April 1988 - Firefighter Donnie Buechele is shown here checking "the box" on Hamden's newest Rescue 1, on a 1988 GMC chassis, which was just placed in service. The Superior Shoe Repair building in the background on the east side of Whitney Avenue (formerly Berman's Cleaners) was torn down several years ago. (Photo by Ed Doiron, Jr.) CLICK to enlarge
1974 - Behind Station 5, Training Officer, D/C Kenneth Harrington, observes [what appears to be] Ff. Carmen Amarante, as he prepares to force open the driver's door on another firefighter's donated 1963 Ford Fairlane. Before the days of the Hurst Tool, the department used a hand-pumped hydraulic tool. The firefighters in the background are Dennis Cosgrove, Tom Mikolinski and Bob Viglione. (Photo by Ed Doiron, Sr.) CLICK to enlarge
1924 - Whitney and Dixwell (Photo courtesy of the Hamden Historical Society)
Trolley tracks, gas street lamps and on street parking were all in full view as the cameraman shot this 1924 photo at Whitney and Dixwell Avenues. Hamden's new Memorial Town Hall at left is still under construction, as evidenced by the scaffolding. It opened in February 1925.

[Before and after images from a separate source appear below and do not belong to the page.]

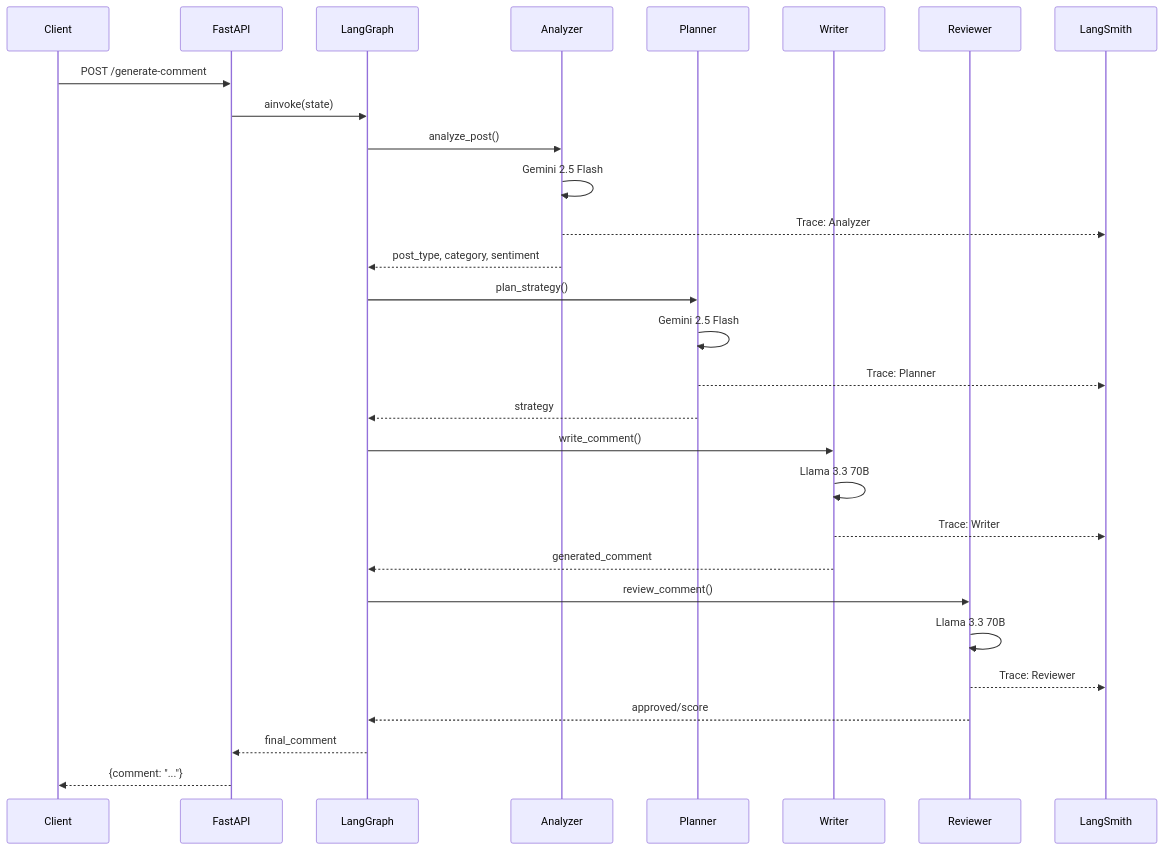
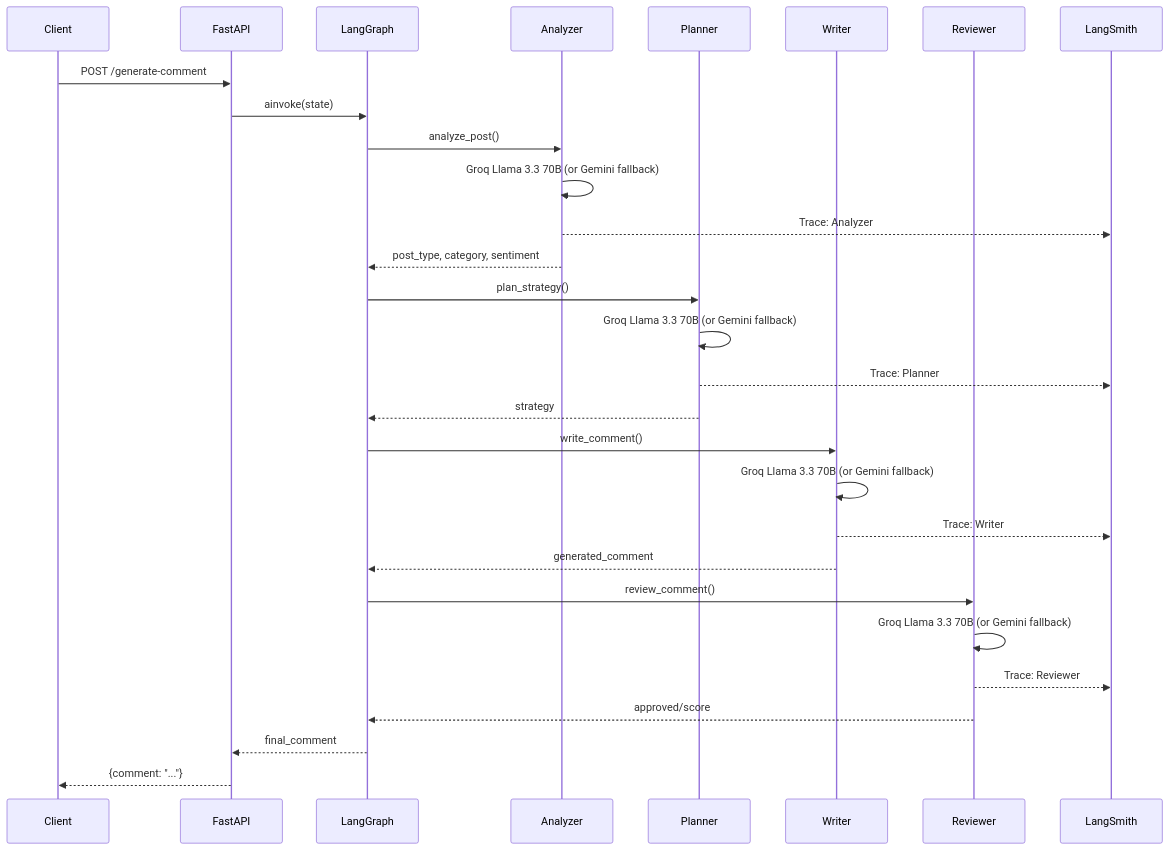
The fourth of 4 diagrams in README.md (himanshu231204/linkedin-ai-comment-copilot), drawn with Mermaid before and after one commit. The commit also changed other lines of this file and 4 other files, not shown here.

````diff
--- a/README.md
+++ b/README.md
@@ -537,32 +546,32 @@
 ```mermaid
 sequenceDiagram
     participant Client
     participant API as FastAPI
     participant Graph as LangGraph
     participant A as Analyzer
     participant P as Planner
     participant W as Writer
     participant R as Reviewer
     participant LS as LangSmith
 
     Client->>API: POST /generate-comment
     API->>Graph: ainvoke(state)
     Graph->>A: analyze_post()
-    A->>A: Gemini 2.5 Flash
+    A->>A: Groq Llama 3.3 70B (or Gemini fallback)
     A-->>LS: Trace: Analyzer
     A-->>Graph: post_type, category, sentiment
     Graph->>P: plan_strategy()
-    P->>P: Gemini 2.5 Flash
+    P->>P: Groq Llama 3.3 70B (or Gemini fallback)
     P-->>LS: Trace: Planner
     P-->>Graph: strategy
     Graph->>W: write_comment()
-    W->>W: Llama 3.3 70B
+    W->>W: Groq Llama 3.3 70B (or Gemini fallback)
     W-->>LS: Trace: Writer
     W-->>Graph: generated_comment
     Graph->>R: review_comment()
-    R->>R: Llama 3.3 70B
+    R->>R: Groq Llama 3.3 70B (or Gemini fallback)
     R-->>LS: Trace: Reviewer
     R-->>Graph: approved/score
     Graph-->>API: final_comment
     API-->>Client: {comment: "..."}
 ```
````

The original town hall, completed in 1888, was only 36 years old when it was torn down to make way for the much larger edifice that took its place. The small Centerville fire station, constructed in 1907, was also razed for the project.
The Malovolti Building, the former Sackett Hotel, (far right) opposite the town hall on the northeast corner of Whitney and Dixwell, was razed after being gutted by fire in February 1941. The site remained vacant until the Brown Stone House Restaurant was built in 1949. Note the ancient gas lit street lamp on the corner. The trolley tracks disappeared in 1937 when Whitney Avenue was repaved in concrete.
The building immediately north of the town hall was finally razed in April 2013, but the brick building right across the street and the wood frame building just north of it still stand.
At the recent HFRA meeting, retirees Mark Pratt donated to the Association archives several items from his personal collection of fire service memorabilia. Included was this medal, produced in 1993 "to commemorate Benjamin Franklin's contributions to the American Fire Service and to recognize the achievements and needs of America's fire services."
Struck at the Philadelphia mint, the Franklin medal was issued in both proof and uncirculated varieties. This coin is the proof version.
The medal is slightly larger than a commemorative silver dollar at 1.598 inches in diameter vs. 1.50 inches. Each medal contains one full troy ounce of silver (0.999 fine) vs. a standard U.S. silver dollar which contains 0.77345 ounces of silver (0.900 fine).